Detected change data:
----
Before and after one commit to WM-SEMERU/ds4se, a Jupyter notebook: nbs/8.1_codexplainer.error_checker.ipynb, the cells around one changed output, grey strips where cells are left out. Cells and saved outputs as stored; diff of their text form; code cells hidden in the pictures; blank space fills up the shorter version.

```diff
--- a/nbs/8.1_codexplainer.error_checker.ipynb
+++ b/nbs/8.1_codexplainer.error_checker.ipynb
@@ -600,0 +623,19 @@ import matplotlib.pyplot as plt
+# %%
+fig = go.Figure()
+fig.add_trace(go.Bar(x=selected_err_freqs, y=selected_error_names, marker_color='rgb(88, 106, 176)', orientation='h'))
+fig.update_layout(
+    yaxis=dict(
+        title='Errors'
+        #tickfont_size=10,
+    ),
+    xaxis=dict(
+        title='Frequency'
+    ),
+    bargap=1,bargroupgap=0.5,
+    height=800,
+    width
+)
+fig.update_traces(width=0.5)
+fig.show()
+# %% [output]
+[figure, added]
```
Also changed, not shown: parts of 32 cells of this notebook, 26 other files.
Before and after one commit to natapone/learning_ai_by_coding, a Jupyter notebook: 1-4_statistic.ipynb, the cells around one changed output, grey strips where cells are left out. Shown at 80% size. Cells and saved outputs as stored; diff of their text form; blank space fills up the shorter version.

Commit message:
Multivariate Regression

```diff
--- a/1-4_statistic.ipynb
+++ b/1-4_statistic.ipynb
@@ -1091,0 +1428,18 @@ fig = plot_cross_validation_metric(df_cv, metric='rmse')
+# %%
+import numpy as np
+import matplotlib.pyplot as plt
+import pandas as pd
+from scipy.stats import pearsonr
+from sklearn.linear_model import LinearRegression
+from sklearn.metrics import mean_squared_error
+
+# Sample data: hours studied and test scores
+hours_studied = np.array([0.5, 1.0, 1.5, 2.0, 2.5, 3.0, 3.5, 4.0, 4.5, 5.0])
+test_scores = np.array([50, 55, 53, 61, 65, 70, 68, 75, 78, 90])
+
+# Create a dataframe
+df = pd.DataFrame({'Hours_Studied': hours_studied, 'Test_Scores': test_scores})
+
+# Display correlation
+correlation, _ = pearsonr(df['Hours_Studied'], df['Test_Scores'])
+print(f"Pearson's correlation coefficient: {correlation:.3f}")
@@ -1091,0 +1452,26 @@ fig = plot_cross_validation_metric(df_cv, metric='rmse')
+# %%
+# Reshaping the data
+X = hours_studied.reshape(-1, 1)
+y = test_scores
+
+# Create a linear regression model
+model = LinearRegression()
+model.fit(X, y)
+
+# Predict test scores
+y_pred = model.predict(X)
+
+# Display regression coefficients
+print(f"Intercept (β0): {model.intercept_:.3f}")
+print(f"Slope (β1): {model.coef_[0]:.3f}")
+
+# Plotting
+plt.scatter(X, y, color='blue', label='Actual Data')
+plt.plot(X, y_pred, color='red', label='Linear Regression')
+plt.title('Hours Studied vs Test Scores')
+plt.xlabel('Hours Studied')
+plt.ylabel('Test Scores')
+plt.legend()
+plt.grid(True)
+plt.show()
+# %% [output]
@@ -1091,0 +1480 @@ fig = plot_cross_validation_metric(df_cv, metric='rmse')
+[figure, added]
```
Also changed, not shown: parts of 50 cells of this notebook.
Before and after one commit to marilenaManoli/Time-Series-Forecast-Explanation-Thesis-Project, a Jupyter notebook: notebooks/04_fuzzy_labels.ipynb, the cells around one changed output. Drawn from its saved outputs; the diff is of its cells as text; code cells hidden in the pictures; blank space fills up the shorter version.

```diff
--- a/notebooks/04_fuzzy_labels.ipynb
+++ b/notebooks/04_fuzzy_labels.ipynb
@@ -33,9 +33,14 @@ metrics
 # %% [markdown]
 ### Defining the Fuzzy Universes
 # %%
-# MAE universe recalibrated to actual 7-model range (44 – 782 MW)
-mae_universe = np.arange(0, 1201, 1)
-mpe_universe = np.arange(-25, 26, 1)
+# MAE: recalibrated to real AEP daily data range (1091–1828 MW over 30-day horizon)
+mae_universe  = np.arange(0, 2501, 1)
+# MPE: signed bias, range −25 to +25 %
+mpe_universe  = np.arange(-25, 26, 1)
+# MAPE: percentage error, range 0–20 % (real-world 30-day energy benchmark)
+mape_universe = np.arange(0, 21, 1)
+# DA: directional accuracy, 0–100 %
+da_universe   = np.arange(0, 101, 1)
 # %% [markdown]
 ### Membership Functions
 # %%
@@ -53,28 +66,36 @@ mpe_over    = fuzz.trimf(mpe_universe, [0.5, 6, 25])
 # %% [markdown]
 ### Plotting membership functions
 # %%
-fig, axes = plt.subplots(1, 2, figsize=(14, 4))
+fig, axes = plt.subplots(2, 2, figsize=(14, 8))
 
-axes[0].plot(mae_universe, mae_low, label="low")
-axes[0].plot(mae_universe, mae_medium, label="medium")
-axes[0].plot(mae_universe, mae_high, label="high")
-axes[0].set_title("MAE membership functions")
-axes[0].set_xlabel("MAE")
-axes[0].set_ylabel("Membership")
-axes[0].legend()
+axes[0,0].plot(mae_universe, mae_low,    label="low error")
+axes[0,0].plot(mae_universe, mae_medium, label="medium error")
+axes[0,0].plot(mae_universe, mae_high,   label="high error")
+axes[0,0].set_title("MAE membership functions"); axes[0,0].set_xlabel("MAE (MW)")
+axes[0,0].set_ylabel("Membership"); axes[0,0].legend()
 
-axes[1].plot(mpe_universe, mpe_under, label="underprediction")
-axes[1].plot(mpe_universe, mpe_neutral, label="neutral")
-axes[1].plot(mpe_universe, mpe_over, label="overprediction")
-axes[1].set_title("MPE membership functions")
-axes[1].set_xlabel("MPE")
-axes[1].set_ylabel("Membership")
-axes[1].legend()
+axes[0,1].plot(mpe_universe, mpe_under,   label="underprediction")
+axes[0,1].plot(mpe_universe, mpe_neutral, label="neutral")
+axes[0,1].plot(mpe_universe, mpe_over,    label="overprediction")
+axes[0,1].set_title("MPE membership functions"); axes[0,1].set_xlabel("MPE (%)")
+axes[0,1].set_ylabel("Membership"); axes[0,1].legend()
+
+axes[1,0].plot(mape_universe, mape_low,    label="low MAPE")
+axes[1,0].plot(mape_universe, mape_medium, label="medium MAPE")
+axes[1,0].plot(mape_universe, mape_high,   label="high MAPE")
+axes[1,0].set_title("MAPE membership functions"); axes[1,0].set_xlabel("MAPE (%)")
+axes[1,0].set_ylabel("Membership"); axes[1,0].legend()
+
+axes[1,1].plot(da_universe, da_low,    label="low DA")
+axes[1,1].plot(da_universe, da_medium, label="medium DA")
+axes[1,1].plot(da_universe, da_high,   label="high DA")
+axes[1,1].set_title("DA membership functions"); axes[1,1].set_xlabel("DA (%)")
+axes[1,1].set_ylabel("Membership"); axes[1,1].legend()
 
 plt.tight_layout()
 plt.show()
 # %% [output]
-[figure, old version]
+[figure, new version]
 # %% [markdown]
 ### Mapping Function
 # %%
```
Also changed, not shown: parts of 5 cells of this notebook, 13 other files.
----
EXERCISE GOAL:
For each line in the data, set it down again exactly.

OUTPUT OF THE TASK:
Before and after one commit to WM-SEMERU/ds4se, a Jupyter notebook: nbs/8.1_codexplainer.error_checker.ipynb, the cells around one changed output, grey strips where cells are left out. Cells and saved outputs as stored; diff of their text form; code cells hidden in the pictures; blank space fills up the shorter version.

```diff
--- a/nbs/8.1_codexplainer.error_checker.ipynb
+++ b/nbs/8.1_codexplainer.error_checker.ipynb
@@ -600,0 +623,19 @@ import matplotlib.pyplot as plt
+# %%
+fig = go.Figure()
+fig.add_trace(go.Bar(x=selected_err_freqs, y=selected_error_names, marker_color='rgb(88, 106, 176)', orientation='h'))
+fig.update_layout(
+    yaxis=dict(
+        title='Errors'
+        #tickfont_size=10,
+    ),
+    xaxis=dict(
+        title='Frequency'
+    ),
+    bargap=1,bargroupgap=0.5,
+    height=800,
+    width
+)
+fig.update_traces(width=0.5)
+fig.show()
+# %% [output]
+[figure, added]
```
Also changed, not shown: parts of 32 cells of this notebook, 26 other files.
Before and after one commit to natapone/learning_ai_by_coding, a Jupyter notebook: 1-4_statistic.ipynb, the cells around one changed output, grey strips where cells are left out. Shown at 80% size. Cells and saved outputs as stored; diff of their text form; blank space fills up the shorter version.

Commit message:
Multivariate Regression

```diff
--- a/1-4_statistic.ipynb
+++ b/1-4_statistic.ipynb
@@ -1091,0 +1428,18 @@ fig = plot_cross_validation_metric(df_cv, metric='rmse')
+# %%
+import numpy as np
+import matplotlib.pyplot as plt
+import pandas as pd
+from scipy.stats import pearsonr
+from sklearn.linear_model import LinearRegression
+from sklearn.metrics import mean_squared_error
+
+# Sample data: hours studied and test scores
+hours_studied = np.array([0.5, 1.0, 1.5, 2.0, 2.5, 3.0, 3.5, 4.0, 4.5, 5.0])
+test_scores = np.array([50, 55, 53, 61, 65, 70, 68, 75, 78, 90])
+
+# Create a dataframe
+df = pd.DataFrame({'Hours_Studied': hours_studied, 'Test_Scores': test_scores})
+
+# Display correlation
+correlation, _ = pearsonr(df['Hours_Studied'], df['Test_Scores'])
+print(f"Pearson's correlation coefficient: {correlation:.3f}")
@@ -1091,0 +1452,26 @@ fig = plot_cross_validation_metric(df_cv, metric='rmse')
+# %%
+# Reshaping the data
+X = hours_studied.reshape(-1, 1)
+y = test_scores
+
+# Create a linear regression model
+model = LinearRegression()
+model.fit(X, y)
+
+# Predict test scores
+y_pred = model.predict(X)
+
+# Display regression coefficients
+print(f"Intercept (β0): {model.intercept_:.3f}")
+print(f"Slope (β1): {model.coef_[0]:.3f}")
+
+# Plotting
+plt.scatter(X, y, color='blue', label='Actual Data')
+plt.plot(X, y_pred, color='red', label='Linear Regression')
+plt.title('Hours Studied vs Test Scores')
+plt.xlabel('Hours Studied')
+plt.ylabel('Test Scores')
+plt.legend()
+plt.grid(True)
+plt.show()
+# %% [output]
@@ -1091,0 +1480 @@ fig = plot_cross_validation_metric(df_cv, metric='rmse')
+[figure, added]
```
Also changed, not shown: parts of 50 cells of this notebook.
Before and after one commit to marilenaManoli/Time-Series-Forecast-Explanation-Thesis-Project, a Jupyter notebook: notebooks/04_fuzzy_labels.ipynb, the cells around one changed output. Drawn from its saved outputs; the diff is of its cells as text; code cells hidden in the pictures; blank space fills up the shorter version.

```diff
--- a/notebooks/04_fuzzy_labels.ipynb
+++ b/notebooks/04_fuzzy_labels.ipynb
@@ -33,9 +33,14 @@ metrics
 # %% [markdown]
 ### Defining the Fuzzy Universes
 # %%
-# MAE universe recalibrated to actual 7-model range (44 – 782 MW)
-mae_universe = np.arange(0, 1201, 1)
-mpe_universe = np.arange(-25, 26, 1)
+# MAE: recalibrated to real AEP daily data range (1091–1828 MW over 30-day horizon)
+mae_universe  = np.arange(0, 2501, 1)
+# MPE: signed bias, range −25 to +25 %
+mpe_universe  = np.arange(-25, 26, 1)
+# MAPE: percentage error, range 0–20 % (real-world 30-day energy benchmark)
+mape_universe = np.arange(0, 21, 1)
+# DA: directional accuracy, 0–100 %
+da_universe   = np.arange(0, 101, 1)
 # %% [markdown]
 ### Membership Functions
 # %%
@@ -53,28 +66,36 @@ mpe_over    = fuzz.trimf(mpe_universe, [0.5, 6, 25])
 # %% [markdown]
 ### Plotting membership functions
 # %%
-fig, axes = plt.subplots(1, 2, figsize=(14, 4))
+fig, axes = plt.subplots(2, 2, figsize=(14, 8))
 
-axes[0].plot(mae_universe, mae_low, label="low")
-axes[0].plot(mae_universe, mae_medium, label="medium")
-axes[0].plot(mae_universe, mae_high, label="high")
-axes[0].set_title("MAE membership functions")
-axes[0].set_xlabel("MAE")
-axes[0].set_ylabel("Membership")
-axes[0].legend()
+axes[0,0].plot(mae_universe, mae_low,    label="low error")
+axes[0,0].plot(mae_universe, mae_medium, label="medium error")
+axes[0,0].plot(mae_universe, mae_high,   label="high error")
+axes[0,0].set_title("MAE membership functions"); axes[0,0].set_xlabel("MAE (MW)")
+axes[0,0].set_ylabel("Membership"); axes[0,0].legend()
 
-axes[1].plot(mpe_universe, mpe_under, label="underprediction")
-axes[1].plot(mpe_universe, mpe_neutral, label="neutral")
-axes[1].plot(mpe_universe, mpe_over, label="overprediction")
-axes[1].set_title("MPE membership functions")
-axes[1].set_xlabel("MPE")
-axes[1].set_ylabel("Membership")
-axes[1].legend()
+axes[0,1].plot(mpe_universe, mpe_under,   label="underprediction")
+axes[0,1].plot(mpe_universe, mpe_neutral, label="neutral")
+axes[0,1].plot(mpe_universe, mpe_over,    label="overprediction")
+axes[0,1].set_title("MPE membership functions"); axes[0,1].set_xlabel("MPE (%)")
+axes[0,1].set_ylabel("Membership"); axes[0,1].legend()
+
+axes[1,0].plot(mape_universe, mape_low,    label="low MAPE")
+axes[1,0].plot(mape_universe, mape_medium, label="medium MAPE")
+axes[1,0].plot(mape_universe, mape_high,   label="high MAPE")
+axes[1,0].set_title("MAPE membership functions"); axes[1,0].set_xlabel("MAPE (%)")
+axes[1,0].set_ylabel("Membership"); axes[1,0].legend()
+
+axes[1,1].plot(da_universe, da_low,    label="low DA")
+axes[1,1].plot(da_universe, da_medium, label="medium DA")
+axes[1,1].plot(da_universe, da_high,   label="high DA")
+axes[1,1].set_title("DA membership functions"); axes[1,1].set_xlabel("DA (%)")
+axes[1,1].set_ylabel("Membership"); axes[1,1].legend()
 
 plt.tight_layout()
 plt.show()
 # %% [output]
-[figure, old version]
+[figure, new version]
 # %% [markdown]
 ### Mapping Function
 # %%
```
Also changed, not shown: parts of 5 cells of this notebook, 13 other files.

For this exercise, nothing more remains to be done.